PROBLEM STATEMENT: Without the images, reproduce every entry exactly.

DATA SUPPLIED:

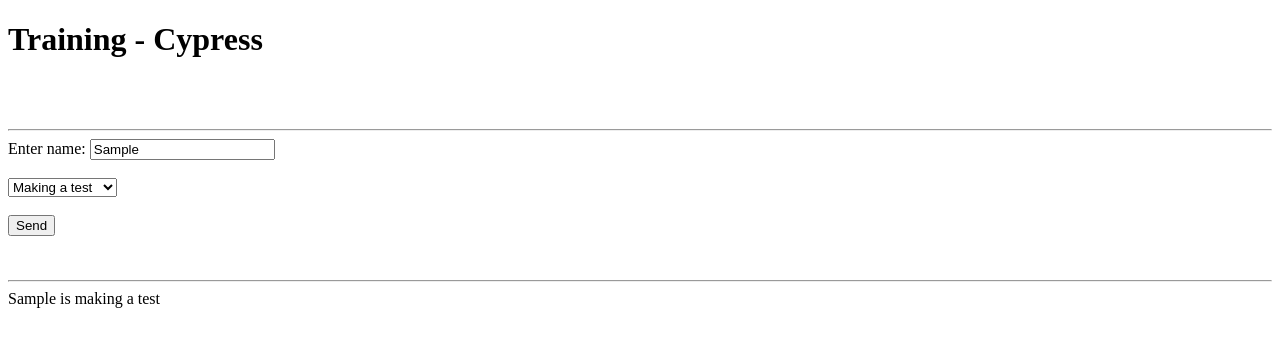
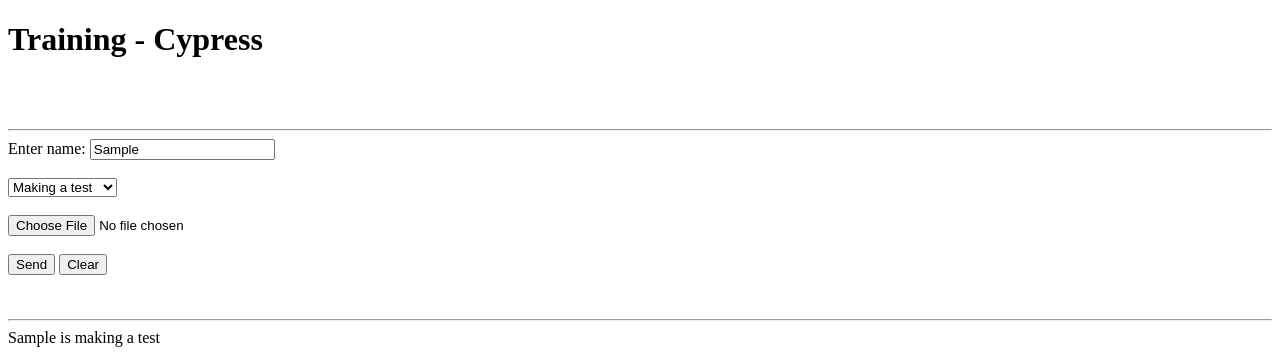
Before and after one commit to azcmagalhaes/learning-cypress, a plain HTML site: page index.html in a window 1280 px wide. Both pictures are taken after typing "Sample" into the empty fields and a click on the button "Send". Shown: the top 360 px of the page. Drawn offline with Linux system fonts and the light colour scheme.

Commit message:
New feature to add images

```diff
--- a/code.js
+++ b/code.js
@@ -3,4 +3,15 @@
     var name = document.getElementById("name").value;
     var text = name + " is " + selected;
     document.getElementById("demo").innerHTML=text;
+    document.getElementById("output").style.display = 'block';
 }
+
+var loadFile = function(event) {
+	var image = document.getElementById('output');
+	image.src = URL.createObjectURL(event.target.files[0]);
+}
+
+function functionClear() {
+    document.getElementById("demo").innerHTML=null;
+    document.getElementById("output").style.display = 'none';
+}
--- a/index.html
+++ b/index.html
@@ -22,10 +22,14 @@
                     <option value="deploying a test">Deploy a test</option>
                 </select><br>
                 <br>
+                <input type="file"  accept="image/*" name="image" id="file" onchange="loadFile(event)"><br>
+                <br>
                 <button class="buttonSend" onclick="myFunction()">Send</button>
+                <button class="buttonClear" onclick="functionClear()">Clear</button>
                 <br><br><br>
                 <hr>
                 <label id="demo"></label>
+                <p><img id="output" width="200" style="display: none;"/></p>
             </div>
             <hr>
             <div id="footer">
```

ANSWER SECTION:
Before and after one commit to azcmagalhaes/learning-cypress, a plain HTML site: page index.html in a window 1280 px wide. Both pictures are taken after typing "Sample" into the empty fields and a click on the button "Send". Shown: the top 360 px of the page. Drawn offline with Linux system fonts and the light colour scheme.

Commit message:
New feature to add images

```diff
--- a/code.js
+++ b/code.js
@@ -3,4 +3,15 @@
     var name = document.getElementById("name").value;
     var text = name + " is " + selected;
     document.getElementById("demo").innerHTML=text;
+    document.getElementById("output").style.display = 'block';
 }
+
+var loadFile = function(event) {
+	var image = document.getElementById('output');
+	image.src = URL.createObjectURL(event.target.files[0]);
+}
+
+function functionClear() {
+    document.getElementById("demo").innerHTML=null;
+    document.getElementById("output").style.display = 'none';
+}
--- a/index.html
+++ b/index.html
@@ -22,10 +22,14 @@
                     <option value="deploying a test">Deploy a test</option>
                 </select><br>
                 <br>
+                <input type="file"  accept="image/*" name="image" id="file" onchange="loadFile(event)"><br>
+                <br>
                 <button class="buttonSend" onclick="myFunction()">Send</button>
+                <button class="buttonClear" onclick="functionClear()">Clear</button>
                 <br><br><br>
                 <hr>
                 <label id="demo"></label>
+                <p><img id="output" width="200" style="display: none;"/></p>
             </div>
             <hr>
             <div id="footer">
```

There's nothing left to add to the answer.